Top of Supplied data
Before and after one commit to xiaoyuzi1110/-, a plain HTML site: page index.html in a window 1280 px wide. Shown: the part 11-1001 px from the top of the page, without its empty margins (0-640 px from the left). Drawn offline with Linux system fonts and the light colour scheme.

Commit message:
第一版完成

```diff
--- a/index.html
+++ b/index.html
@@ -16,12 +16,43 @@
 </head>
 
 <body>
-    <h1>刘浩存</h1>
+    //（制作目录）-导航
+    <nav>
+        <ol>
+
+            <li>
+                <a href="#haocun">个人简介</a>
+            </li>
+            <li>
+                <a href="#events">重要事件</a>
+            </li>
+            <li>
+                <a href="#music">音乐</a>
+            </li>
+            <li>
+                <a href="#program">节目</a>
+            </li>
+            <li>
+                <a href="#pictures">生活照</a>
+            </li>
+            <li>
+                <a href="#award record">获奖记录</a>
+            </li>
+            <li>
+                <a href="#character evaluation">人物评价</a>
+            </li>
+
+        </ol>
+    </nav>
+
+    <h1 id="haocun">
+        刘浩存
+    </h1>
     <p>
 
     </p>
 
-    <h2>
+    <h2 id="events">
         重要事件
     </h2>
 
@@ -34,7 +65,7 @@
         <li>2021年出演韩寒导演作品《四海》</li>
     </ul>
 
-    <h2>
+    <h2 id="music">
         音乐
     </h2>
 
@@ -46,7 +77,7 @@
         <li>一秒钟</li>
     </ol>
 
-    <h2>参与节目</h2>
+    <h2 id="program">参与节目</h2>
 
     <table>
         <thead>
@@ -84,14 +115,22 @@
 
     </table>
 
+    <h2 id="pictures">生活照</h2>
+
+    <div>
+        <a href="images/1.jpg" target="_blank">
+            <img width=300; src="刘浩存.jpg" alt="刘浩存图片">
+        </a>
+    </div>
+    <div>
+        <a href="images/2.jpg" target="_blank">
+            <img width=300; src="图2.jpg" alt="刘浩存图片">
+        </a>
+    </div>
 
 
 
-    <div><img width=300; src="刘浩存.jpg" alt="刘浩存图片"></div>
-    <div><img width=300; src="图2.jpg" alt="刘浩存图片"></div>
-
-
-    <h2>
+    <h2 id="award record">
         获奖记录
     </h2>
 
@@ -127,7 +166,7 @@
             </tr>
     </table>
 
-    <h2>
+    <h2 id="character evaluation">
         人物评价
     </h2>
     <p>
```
Bottom of Supplied data
Top of Supplied data
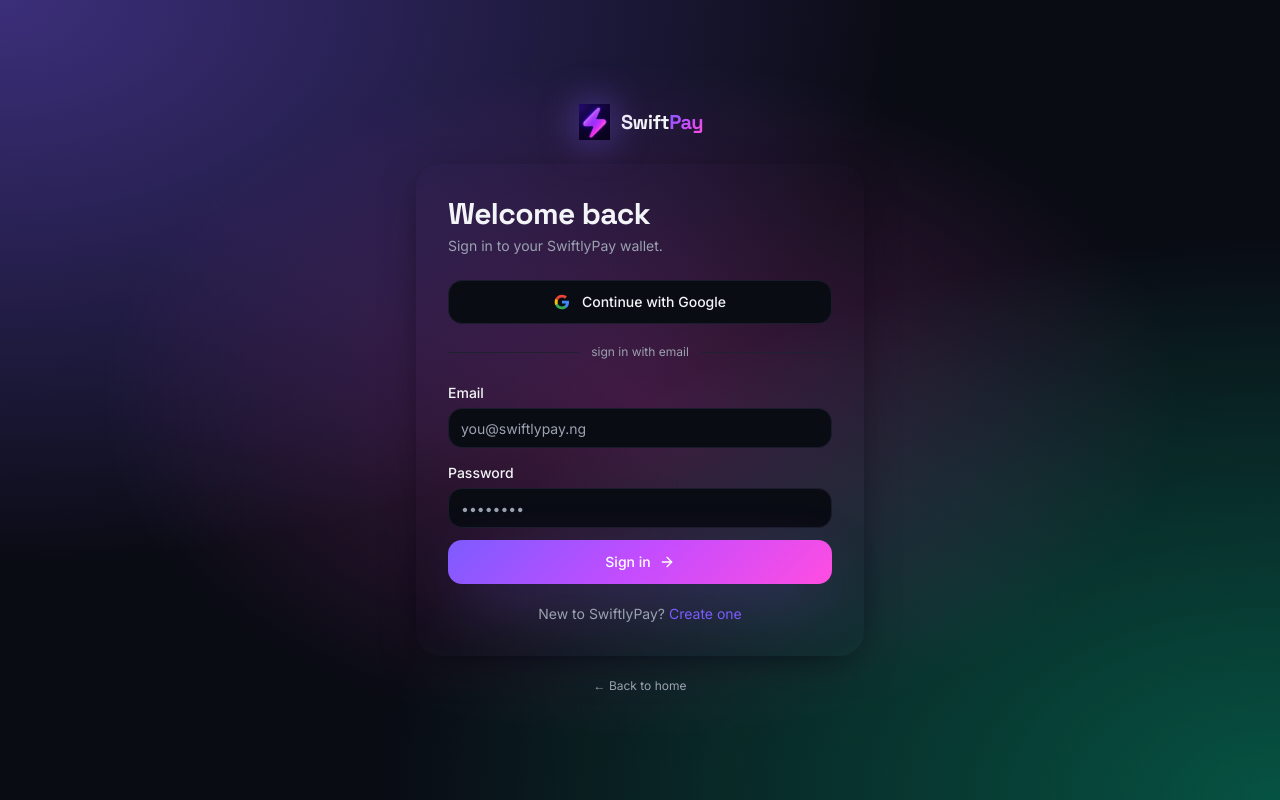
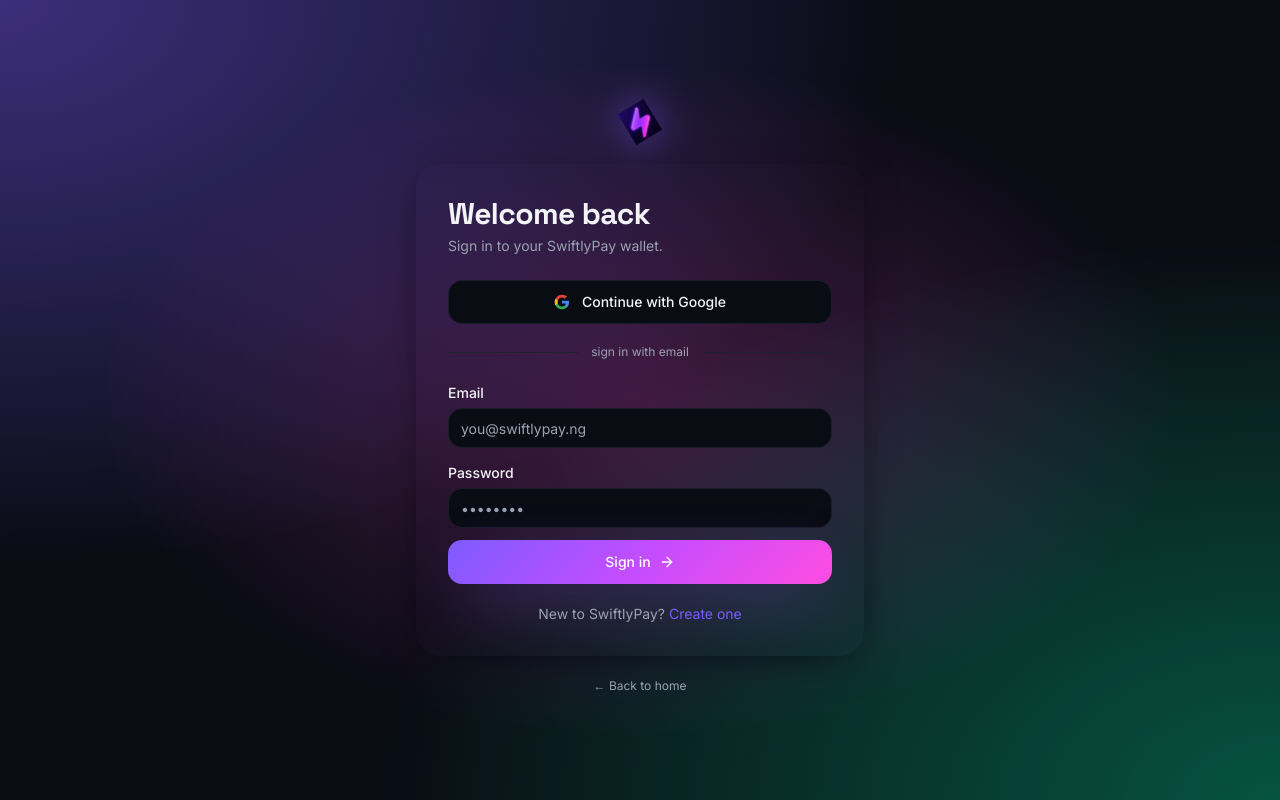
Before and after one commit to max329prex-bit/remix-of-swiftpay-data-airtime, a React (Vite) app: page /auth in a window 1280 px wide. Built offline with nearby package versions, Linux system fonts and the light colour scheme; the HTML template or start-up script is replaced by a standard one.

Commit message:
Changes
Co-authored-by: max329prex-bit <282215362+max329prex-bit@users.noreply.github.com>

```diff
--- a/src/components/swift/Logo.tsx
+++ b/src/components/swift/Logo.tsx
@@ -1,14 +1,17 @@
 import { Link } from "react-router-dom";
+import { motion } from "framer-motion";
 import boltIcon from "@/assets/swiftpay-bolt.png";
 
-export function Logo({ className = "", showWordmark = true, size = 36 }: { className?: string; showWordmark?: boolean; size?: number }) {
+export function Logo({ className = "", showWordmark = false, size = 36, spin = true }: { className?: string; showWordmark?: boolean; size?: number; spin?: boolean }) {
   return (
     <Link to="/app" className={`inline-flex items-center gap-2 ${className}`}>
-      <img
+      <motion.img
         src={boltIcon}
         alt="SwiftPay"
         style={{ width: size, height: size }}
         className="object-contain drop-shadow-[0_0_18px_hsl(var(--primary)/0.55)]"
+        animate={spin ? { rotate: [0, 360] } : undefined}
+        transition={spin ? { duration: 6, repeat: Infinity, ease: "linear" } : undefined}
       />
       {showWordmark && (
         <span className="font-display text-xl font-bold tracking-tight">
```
Bottom of Supplied data
Top of Supplied data
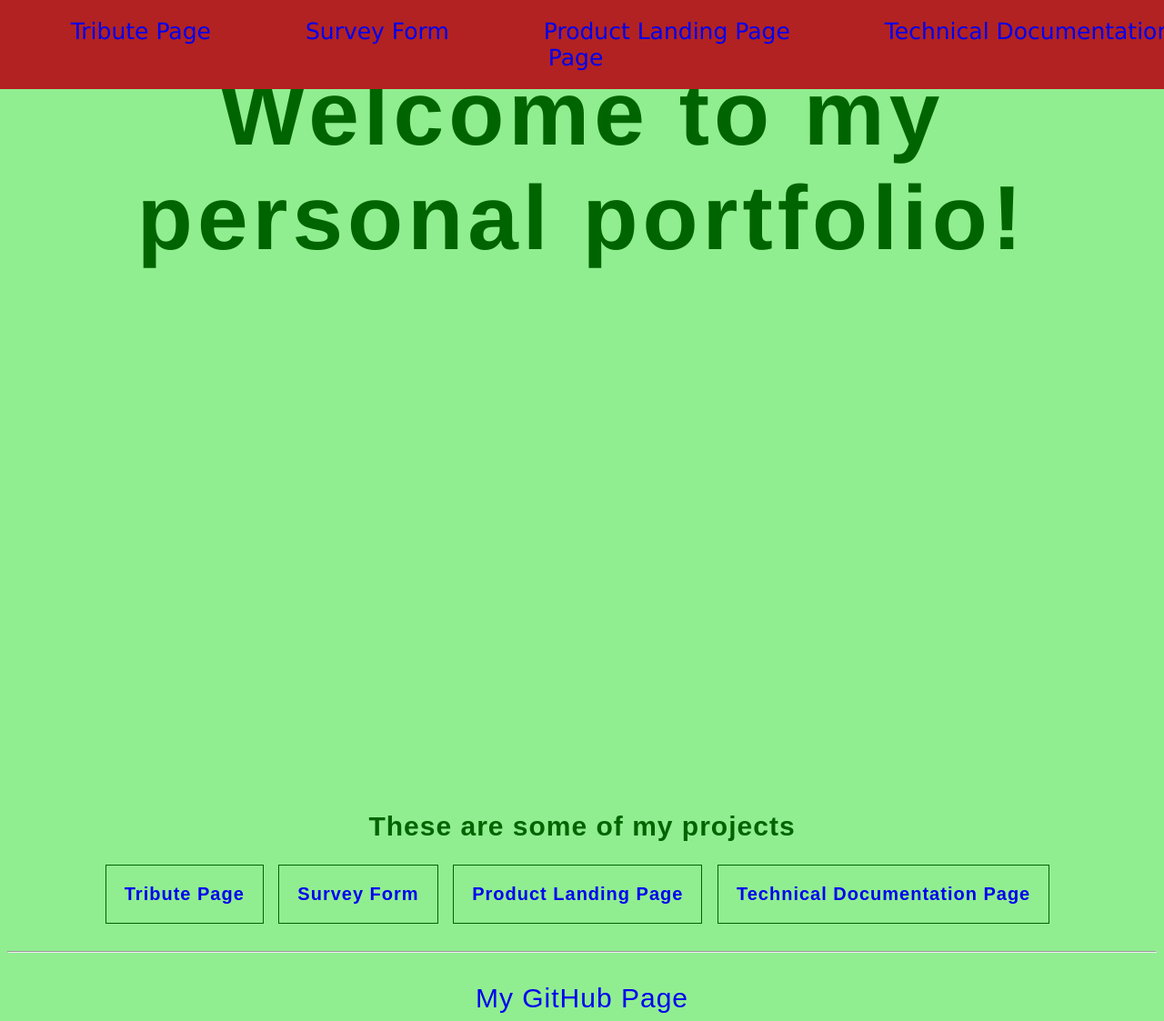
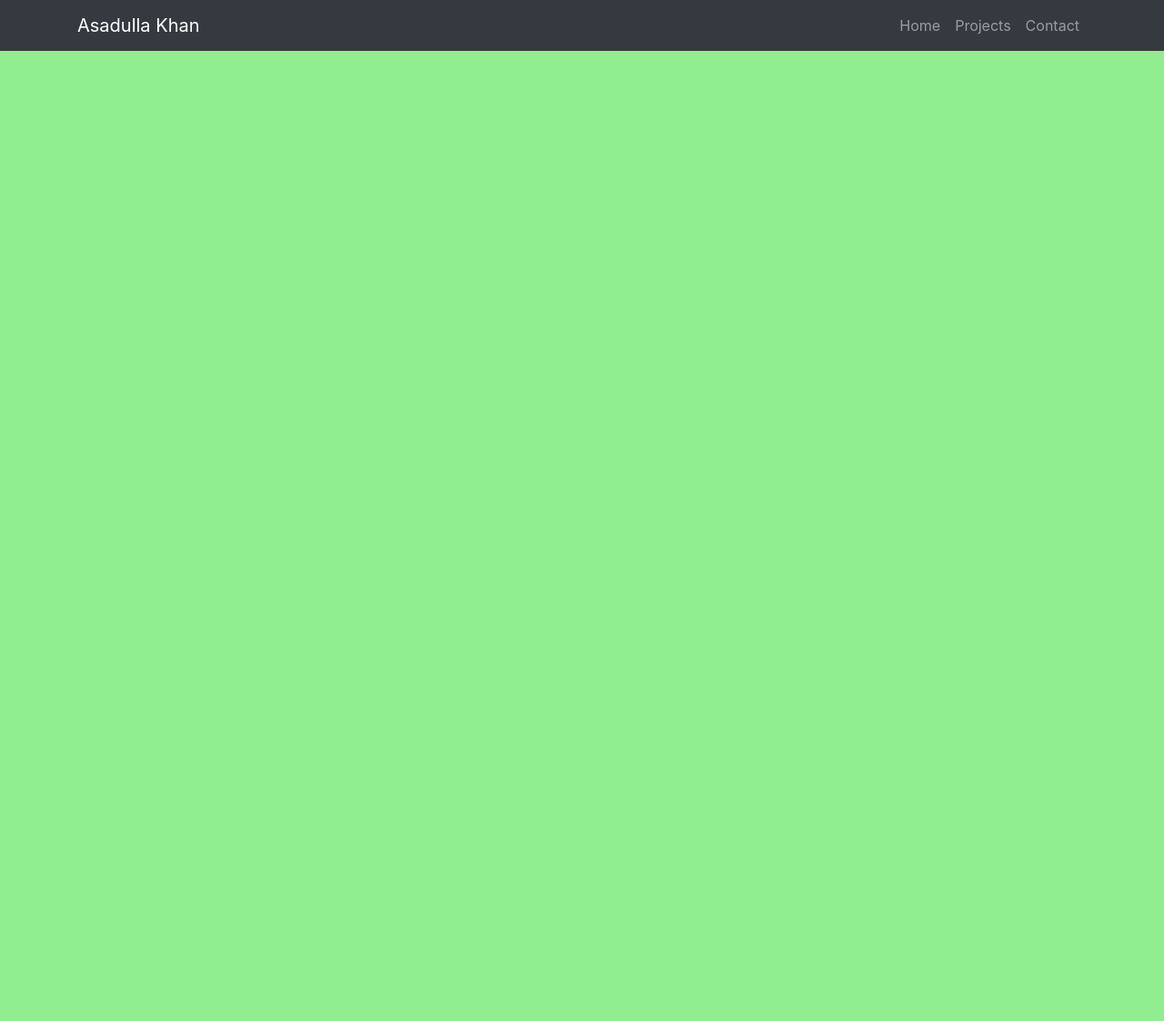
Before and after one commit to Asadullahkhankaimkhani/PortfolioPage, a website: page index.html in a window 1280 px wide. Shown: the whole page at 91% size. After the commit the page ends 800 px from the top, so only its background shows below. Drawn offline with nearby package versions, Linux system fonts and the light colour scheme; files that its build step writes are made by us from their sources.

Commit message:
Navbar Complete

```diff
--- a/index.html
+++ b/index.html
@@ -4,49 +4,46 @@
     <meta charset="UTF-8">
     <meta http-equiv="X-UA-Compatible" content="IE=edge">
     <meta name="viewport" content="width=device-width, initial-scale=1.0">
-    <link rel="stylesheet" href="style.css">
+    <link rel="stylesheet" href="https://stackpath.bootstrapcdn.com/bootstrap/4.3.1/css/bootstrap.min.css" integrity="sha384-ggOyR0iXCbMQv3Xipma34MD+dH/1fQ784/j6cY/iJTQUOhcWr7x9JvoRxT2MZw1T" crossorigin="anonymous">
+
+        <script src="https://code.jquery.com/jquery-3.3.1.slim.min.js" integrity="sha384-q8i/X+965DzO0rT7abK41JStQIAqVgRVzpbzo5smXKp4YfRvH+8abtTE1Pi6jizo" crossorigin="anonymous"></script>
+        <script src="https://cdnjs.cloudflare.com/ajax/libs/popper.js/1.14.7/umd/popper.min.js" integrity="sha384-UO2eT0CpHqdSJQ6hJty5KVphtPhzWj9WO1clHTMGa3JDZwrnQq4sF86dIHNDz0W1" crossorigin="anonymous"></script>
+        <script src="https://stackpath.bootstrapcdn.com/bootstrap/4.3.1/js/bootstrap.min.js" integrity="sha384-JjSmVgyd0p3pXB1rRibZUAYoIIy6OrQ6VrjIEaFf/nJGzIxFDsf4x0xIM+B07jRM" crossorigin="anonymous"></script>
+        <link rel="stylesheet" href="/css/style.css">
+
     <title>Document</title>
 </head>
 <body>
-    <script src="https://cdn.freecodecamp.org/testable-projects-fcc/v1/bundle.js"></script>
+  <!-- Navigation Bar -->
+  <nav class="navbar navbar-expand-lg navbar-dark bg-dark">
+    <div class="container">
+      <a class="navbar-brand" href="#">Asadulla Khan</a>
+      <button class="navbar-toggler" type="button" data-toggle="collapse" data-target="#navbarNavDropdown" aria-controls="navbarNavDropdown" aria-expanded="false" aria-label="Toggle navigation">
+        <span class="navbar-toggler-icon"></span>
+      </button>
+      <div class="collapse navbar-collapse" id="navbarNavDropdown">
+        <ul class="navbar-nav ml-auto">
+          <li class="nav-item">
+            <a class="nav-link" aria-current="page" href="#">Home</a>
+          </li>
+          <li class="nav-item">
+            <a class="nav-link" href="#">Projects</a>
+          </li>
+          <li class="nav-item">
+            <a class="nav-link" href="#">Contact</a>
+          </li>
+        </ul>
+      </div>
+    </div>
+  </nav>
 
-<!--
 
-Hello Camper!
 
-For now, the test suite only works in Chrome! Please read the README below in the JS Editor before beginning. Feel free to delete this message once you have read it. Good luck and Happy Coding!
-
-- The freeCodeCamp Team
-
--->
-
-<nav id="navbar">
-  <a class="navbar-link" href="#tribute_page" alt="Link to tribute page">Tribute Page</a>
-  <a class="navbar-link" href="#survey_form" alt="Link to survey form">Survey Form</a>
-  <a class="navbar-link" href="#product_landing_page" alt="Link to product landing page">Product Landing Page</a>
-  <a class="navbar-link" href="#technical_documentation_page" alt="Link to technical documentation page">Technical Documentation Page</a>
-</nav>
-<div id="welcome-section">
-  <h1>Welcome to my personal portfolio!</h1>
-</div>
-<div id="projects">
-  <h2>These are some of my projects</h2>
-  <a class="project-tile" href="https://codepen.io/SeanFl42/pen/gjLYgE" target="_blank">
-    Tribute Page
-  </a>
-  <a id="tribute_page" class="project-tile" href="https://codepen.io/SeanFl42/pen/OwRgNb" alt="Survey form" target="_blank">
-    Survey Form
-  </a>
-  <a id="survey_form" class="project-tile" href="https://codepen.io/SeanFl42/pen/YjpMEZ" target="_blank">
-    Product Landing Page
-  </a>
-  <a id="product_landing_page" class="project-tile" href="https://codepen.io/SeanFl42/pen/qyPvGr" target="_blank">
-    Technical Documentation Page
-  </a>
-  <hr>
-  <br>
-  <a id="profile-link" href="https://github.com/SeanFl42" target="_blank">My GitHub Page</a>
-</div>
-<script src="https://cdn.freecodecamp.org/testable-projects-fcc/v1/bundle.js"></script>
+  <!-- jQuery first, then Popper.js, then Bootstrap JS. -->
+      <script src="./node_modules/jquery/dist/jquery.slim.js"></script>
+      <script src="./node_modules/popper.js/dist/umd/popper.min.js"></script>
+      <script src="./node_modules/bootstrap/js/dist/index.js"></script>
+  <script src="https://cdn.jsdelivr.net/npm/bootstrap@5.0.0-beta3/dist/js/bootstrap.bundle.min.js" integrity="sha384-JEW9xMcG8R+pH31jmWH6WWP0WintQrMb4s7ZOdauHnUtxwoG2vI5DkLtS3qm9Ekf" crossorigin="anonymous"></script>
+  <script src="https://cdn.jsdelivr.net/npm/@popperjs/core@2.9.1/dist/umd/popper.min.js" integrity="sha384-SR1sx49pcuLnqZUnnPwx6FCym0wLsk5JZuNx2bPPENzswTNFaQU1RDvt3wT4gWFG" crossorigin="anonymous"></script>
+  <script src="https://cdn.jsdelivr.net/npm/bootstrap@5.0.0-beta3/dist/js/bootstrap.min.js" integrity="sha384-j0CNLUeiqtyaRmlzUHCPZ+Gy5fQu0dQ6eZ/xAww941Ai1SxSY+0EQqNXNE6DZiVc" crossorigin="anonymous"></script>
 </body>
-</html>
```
Bottom of Supplied data
**Task details**
Your answer should consist of the lines from the material that contain "index".

**Reply**
Before and after one commit to xiaoyuzi1110/-, a plain HTML site: page index.html in a window 1280 px wide. Shown: the part 11-1001 px from the top of the page, without its empty margins (0-640 px from the left). Drawn offline with Linux system fonts and the light colour scheme.
--- a/index.html
+++ b/index.html
Before and after one commit to Asadullahkhankaimkhani/PortfolioPage, a website: page index.html in a window 1280 px wide. Shown: the whole page at 91% size. After the commit the page ends 800 px from the top, so only its background shows below. Drawn offline with nearby package versions, Linux system fonts and the light colour scheme; files that its build step writes are made by us from their sources.
--- a/index.html
+++ b/index.html
+      <script src="./node_modules/bootstrap/js/dist/index.js"></script>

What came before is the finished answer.